Better Business Bureau warns if you are traveling this summer and taking advantage of free WiFi, double check before connecting your device. Scammers use fake WiFi hotspots to steal personal information or gain access to your device.
“Say you’re at a coffee shop, airport, hotel lobby, or other public place, and you want to connect to the WiFi. You search for connections and find one nearby. It may be labeled something generic like ‘Free Public Wi-Fi.’ This may look harmless, but don’t connect, it could be a scam,” BBB’s Emily Valla explains.
Valla says some fake WiFi hotspots claim to be charging a small fee to use the connection. After a user connects, they are prompted to enter credit card information. This information is then shared with the scammer.
According to BBB, in another version of this scam, hackers insert themselves between your computer and the WiFi connection.
“Everything you do online, such as make a purchase or log into an account, is now transmitted through the scammer’s computer. This means they can now access any passwords, credit card information, and other data you’ve entered online,” Valla said.
Valla advises, as a rule, be careful how you use public WiFi.

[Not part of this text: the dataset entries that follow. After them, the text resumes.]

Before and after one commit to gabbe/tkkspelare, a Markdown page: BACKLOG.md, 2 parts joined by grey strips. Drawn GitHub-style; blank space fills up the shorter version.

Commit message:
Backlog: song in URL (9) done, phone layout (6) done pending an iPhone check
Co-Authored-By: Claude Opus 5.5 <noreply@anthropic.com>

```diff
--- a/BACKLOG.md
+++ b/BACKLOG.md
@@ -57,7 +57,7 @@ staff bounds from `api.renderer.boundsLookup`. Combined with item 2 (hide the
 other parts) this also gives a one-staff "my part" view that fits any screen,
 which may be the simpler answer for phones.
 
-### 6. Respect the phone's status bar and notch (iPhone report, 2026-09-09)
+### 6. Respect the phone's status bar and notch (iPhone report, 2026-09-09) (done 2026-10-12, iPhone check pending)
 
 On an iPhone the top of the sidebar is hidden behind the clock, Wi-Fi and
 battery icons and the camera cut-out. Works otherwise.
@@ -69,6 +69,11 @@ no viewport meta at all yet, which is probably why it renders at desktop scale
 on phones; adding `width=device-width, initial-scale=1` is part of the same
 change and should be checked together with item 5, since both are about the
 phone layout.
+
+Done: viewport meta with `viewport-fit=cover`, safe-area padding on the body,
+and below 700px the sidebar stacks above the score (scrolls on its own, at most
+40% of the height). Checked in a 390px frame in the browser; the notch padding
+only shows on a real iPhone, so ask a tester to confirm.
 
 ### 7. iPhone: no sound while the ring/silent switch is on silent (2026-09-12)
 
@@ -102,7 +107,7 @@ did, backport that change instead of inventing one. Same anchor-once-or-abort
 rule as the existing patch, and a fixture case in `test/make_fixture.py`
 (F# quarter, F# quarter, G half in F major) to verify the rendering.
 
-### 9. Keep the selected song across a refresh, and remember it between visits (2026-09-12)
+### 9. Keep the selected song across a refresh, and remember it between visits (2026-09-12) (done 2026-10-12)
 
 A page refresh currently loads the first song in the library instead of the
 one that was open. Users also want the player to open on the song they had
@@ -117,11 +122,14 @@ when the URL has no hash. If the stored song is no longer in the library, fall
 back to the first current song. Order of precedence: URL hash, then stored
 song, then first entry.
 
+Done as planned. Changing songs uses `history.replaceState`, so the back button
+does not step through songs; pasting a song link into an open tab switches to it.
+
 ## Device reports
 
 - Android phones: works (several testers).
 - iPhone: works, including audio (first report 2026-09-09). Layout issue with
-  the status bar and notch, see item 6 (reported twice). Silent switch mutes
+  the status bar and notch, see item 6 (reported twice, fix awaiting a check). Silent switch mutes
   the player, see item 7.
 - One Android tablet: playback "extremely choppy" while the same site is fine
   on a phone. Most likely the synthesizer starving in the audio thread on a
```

“When using a hotspot to log into an account or make a purchase, be sure the site is fully encrypted. Use ‘https.’ Better yet, never enter private information over public WiFi,” Valla said.